▶ _Exercise_: Read through the listing below and copy each line in which the word "react" occurs.

+ + + +

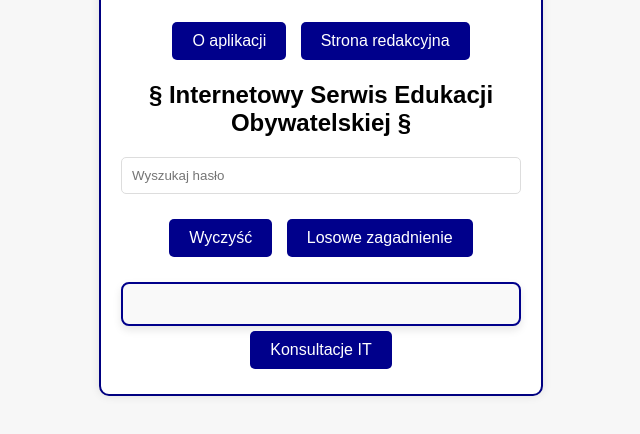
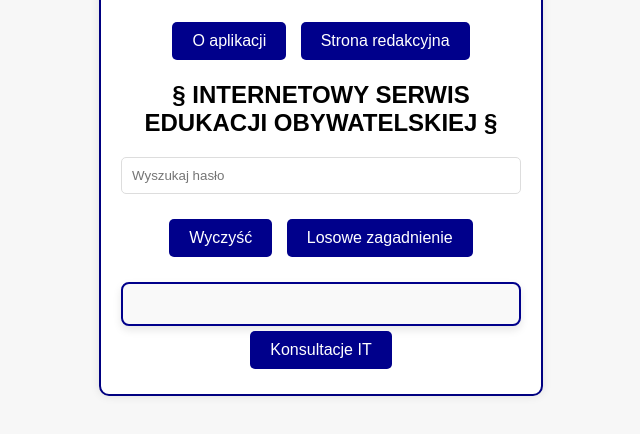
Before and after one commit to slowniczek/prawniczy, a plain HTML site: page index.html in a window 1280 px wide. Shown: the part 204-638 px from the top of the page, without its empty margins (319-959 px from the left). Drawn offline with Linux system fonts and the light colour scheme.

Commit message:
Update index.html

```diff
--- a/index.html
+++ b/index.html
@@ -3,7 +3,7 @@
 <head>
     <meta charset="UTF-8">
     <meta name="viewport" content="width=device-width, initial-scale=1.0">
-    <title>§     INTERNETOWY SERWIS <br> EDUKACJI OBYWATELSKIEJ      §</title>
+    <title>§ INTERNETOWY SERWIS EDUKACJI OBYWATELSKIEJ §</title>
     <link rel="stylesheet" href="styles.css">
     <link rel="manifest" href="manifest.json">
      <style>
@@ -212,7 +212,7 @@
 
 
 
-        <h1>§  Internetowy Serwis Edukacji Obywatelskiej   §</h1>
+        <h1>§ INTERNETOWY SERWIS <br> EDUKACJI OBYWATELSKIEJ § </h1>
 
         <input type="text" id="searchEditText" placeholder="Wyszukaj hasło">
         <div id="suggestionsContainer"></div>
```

+ + + +

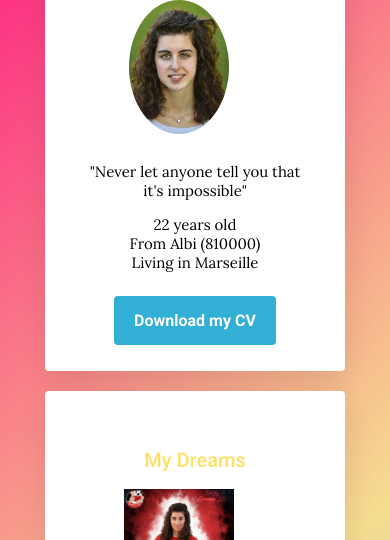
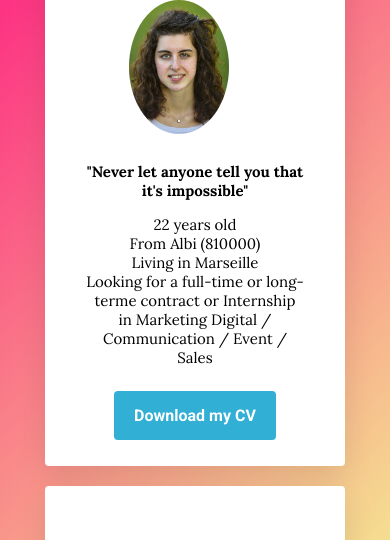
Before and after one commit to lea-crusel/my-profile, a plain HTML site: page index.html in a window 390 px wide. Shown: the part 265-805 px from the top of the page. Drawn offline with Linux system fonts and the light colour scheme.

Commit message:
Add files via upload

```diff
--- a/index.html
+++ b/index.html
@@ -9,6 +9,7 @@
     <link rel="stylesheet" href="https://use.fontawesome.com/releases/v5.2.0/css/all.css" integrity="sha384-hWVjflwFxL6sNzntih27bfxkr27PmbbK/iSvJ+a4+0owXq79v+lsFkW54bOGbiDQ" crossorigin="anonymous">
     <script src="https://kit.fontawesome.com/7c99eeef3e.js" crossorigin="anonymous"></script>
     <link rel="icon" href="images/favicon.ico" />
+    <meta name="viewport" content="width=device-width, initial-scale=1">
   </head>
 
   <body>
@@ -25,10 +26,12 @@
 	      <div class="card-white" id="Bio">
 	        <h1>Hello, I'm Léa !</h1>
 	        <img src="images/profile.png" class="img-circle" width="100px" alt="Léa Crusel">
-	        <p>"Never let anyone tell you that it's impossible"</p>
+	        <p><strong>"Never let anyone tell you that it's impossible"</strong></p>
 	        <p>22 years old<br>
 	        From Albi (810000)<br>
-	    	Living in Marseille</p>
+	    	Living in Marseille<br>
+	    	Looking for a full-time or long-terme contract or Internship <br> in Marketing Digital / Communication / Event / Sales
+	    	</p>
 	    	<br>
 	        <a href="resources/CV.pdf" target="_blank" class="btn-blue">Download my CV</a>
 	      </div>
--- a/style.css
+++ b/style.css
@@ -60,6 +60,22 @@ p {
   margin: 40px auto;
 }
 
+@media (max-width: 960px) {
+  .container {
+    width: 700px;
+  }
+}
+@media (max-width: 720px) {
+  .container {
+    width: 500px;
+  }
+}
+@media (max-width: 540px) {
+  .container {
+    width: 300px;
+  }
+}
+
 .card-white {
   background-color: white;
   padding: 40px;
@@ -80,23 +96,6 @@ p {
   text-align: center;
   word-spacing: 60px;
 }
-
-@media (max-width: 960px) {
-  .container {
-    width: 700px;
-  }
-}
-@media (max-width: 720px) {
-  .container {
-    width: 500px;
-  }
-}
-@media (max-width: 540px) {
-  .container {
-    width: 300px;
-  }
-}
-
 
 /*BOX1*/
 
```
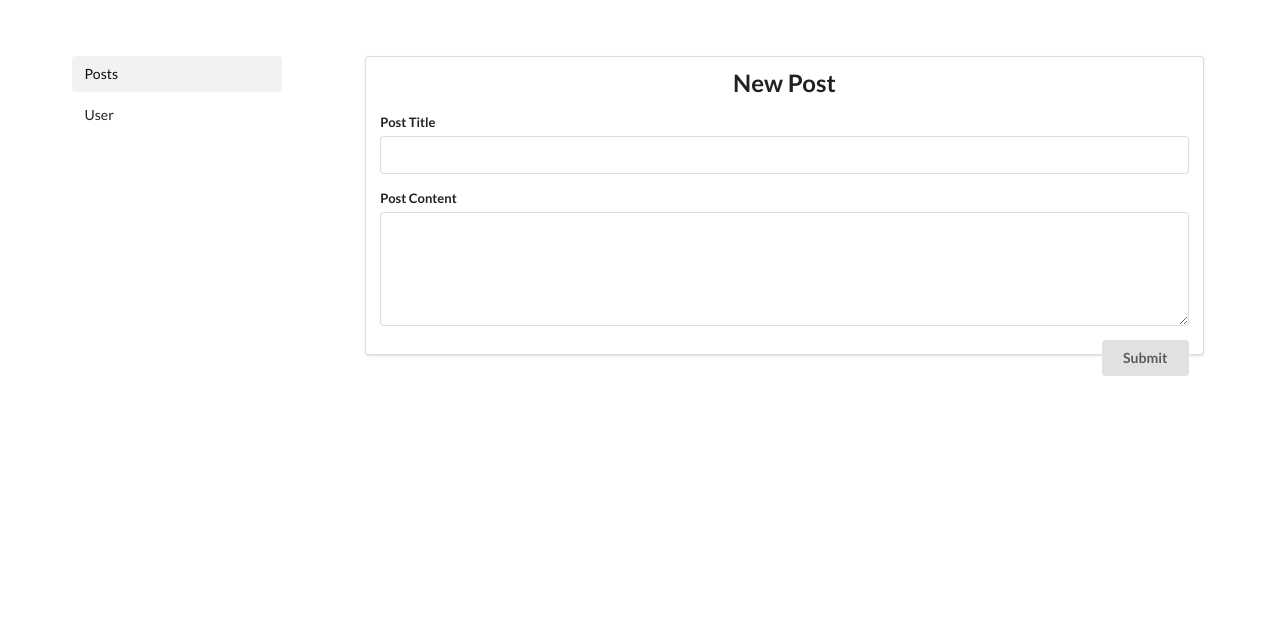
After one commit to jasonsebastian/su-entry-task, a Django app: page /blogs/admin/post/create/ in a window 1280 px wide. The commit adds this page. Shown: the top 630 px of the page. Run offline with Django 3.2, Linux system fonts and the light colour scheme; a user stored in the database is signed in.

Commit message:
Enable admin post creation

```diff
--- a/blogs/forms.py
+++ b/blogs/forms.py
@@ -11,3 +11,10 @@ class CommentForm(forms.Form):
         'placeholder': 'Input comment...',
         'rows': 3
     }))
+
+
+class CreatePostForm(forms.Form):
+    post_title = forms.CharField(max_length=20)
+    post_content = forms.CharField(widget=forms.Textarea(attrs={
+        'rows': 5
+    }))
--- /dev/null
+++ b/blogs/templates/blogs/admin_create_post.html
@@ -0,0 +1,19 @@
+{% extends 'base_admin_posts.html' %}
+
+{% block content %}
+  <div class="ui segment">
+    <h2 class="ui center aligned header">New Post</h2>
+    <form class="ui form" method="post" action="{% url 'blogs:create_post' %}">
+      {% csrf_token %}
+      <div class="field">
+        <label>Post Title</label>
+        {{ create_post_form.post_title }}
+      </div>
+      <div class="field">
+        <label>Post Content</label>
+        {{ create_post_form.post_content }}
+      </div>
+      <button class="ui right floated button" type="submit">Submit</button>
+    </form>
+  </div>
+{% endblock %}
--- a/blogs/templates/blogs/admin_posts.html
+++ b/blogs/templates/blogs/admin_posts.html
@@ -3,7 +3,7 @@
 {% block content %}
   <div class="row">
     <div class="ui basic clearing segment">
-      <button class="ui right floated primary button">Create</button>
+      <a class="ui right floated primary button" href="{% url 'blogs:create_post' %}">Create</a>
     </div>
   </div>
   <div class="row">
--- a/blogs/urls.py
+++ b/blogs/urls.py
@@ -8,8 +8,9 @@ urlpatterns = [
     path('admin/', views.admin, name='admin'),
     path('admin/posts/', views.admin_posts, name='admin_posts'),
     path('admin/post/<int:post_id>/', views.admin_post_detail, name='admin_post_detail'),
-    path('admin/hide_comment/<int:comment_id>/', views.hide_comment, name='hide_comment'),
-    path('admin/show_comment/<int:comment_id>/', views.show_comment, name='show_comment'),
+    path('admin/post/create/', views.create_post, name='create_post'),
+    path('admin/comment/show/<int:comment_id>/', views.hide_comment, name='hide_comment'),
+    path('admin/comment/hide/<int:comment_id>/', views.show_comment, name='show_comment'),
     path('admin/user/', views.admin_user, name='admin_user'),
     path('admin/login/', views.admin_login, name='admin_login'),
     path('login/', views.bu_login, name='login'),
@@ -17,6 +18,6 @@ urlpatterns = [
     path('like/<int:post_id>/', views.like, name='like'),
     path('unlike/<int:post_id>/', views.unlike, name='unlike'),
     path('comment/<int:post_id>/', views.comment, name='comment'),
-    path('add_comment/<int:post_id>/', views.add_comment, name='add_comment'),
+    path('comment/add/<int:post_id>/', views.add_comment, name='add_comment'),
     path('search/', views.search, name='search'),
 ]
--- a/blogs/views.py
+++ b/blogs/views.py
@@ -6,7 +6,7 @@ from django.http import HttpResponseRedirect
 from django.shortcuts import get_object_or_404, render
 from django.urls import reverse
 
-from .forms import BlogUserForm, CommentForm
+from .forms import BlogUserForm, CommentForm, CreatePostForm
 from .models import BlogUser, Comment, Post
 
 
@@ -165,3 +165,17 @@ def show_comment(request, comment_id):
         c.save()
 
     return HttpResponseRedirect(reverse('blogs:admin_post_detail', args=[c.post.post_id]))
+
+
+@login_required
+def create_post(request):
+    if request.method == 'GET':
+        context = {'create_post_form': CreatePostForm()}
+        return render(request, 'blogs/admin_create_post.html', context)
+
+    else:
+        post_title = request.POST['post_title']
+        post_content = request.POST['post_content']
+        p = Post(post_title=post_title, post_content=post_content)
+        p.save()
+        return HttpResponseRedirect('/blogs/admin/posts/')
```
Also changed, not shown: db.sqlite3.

+ + + +

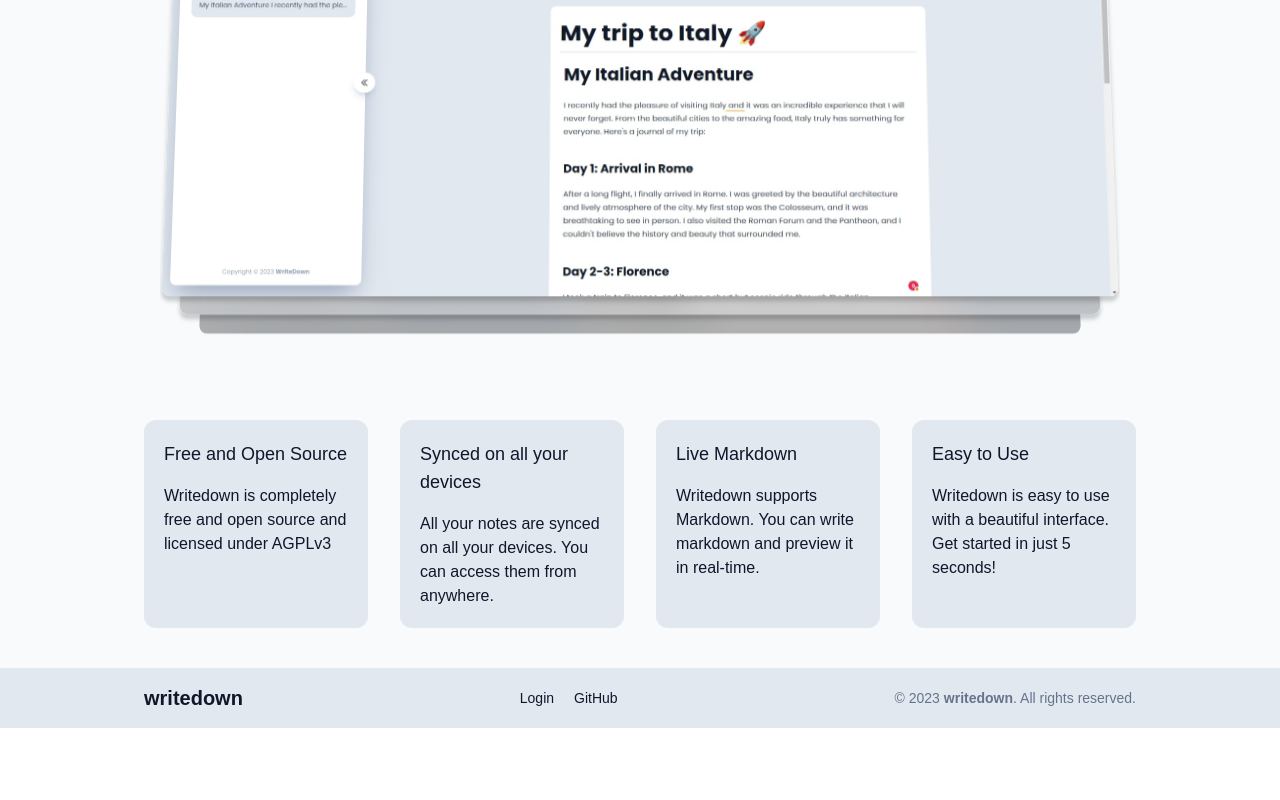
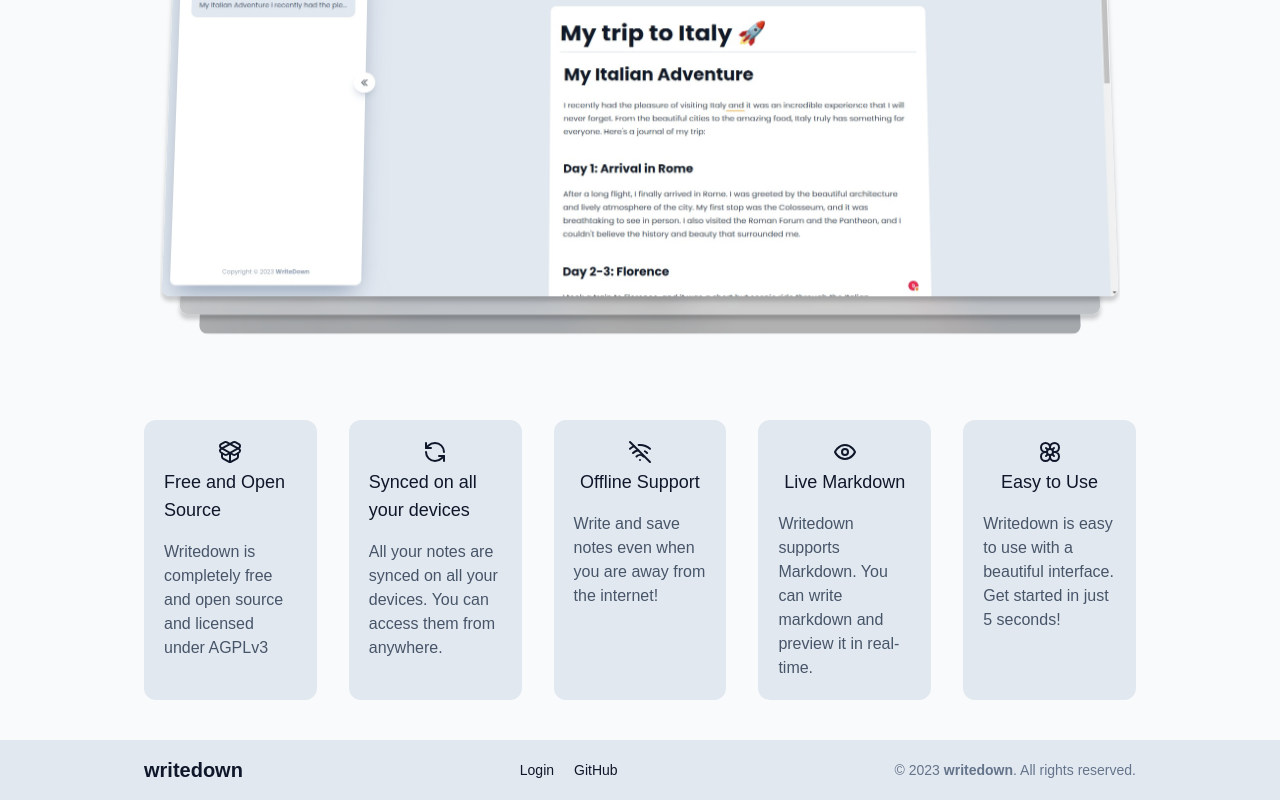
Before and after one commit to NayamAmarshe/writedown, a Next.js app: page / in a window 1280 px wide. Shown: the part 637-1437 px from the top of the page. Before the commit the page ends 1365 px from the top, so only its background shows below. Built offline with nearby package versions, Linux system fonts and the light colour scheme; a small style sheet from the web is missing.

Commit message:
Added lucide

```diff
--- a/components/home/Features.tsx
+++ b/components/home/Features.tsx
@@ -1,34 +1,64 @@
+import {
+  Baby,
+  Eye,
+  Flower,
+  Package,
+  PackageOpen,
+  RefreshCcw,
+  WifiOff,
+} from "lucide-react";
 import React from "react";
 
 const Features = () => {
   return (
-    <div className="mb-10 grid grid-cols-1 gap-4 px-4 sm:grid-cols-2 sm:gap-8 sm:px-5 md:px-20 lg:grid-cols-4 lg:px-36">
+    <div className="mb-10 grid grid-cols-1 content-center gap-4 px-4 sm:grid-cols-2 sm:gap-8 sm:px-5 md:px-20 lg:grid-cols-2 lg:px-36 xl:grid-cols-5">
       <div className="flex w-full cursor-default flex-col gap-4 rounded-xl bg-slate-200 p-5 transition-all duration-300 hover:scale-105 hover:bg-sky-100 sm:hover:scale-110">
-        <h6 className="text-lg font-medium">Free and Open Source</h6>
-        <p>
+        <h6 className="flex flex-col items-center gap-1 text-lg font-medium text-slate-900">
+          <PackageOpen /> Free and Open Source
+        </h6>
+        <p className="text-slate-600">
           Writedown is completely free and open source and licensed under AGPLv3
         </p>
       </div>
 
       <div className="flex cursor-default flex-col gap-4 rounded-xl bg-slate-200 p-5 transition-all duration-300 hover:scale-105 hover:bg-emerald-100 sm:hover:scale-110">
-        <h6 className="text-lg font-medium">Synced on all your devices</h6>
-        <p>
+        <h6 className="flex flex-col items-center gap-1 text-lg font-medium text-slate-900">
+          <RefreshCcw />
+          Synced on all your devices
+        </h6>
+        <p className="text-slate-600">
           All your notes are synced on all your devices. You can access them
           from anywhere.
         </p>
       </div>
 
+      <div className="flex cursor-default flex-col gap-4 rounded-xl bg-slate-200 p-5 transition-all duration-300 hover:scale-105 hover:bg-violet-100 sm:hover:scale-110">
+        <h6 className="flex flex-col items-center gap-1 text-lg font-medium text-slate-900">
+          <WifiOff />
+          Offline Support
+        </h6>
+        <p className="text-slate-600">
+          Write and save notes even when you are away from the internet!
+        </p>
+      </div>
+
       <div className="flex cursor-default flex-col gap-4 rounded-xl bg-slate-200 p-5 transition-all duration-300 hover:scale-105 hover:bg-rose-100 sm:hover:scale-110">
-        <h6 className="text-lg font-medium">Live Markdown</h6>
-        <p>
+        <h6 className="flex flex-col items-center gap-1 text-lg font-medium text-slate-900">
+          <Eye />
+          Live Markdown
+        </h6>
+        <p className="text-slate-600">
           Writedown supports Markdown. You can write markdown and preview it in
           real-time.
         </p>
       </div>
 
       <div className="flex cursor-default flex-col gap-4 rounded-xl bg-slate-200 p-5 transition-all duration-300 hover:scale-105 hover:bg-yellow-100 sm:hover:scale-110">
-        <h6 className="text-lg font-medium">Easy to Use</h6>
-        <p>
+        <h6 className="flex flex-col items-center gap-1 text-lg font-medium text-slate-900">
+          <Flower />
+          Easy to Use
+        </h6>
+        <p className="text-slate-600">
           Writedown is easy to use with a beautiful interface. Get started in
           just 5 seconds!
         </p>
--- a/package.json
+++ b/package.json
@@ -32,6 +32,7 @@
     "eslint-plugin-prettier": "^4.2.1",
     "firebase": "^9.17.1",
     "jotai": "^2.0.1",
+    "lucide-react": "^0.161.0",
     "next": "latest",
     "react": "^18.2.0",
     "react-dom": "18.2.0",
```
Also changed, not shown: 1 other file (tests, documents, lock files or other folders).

+ + + +

▶ _Result below_:
+} from "lucide-react";
 import React from "react";
+    "lucide-react": "^0.161.0",
     "react": "^18.2.0",
     "react-dom": "18.2.0",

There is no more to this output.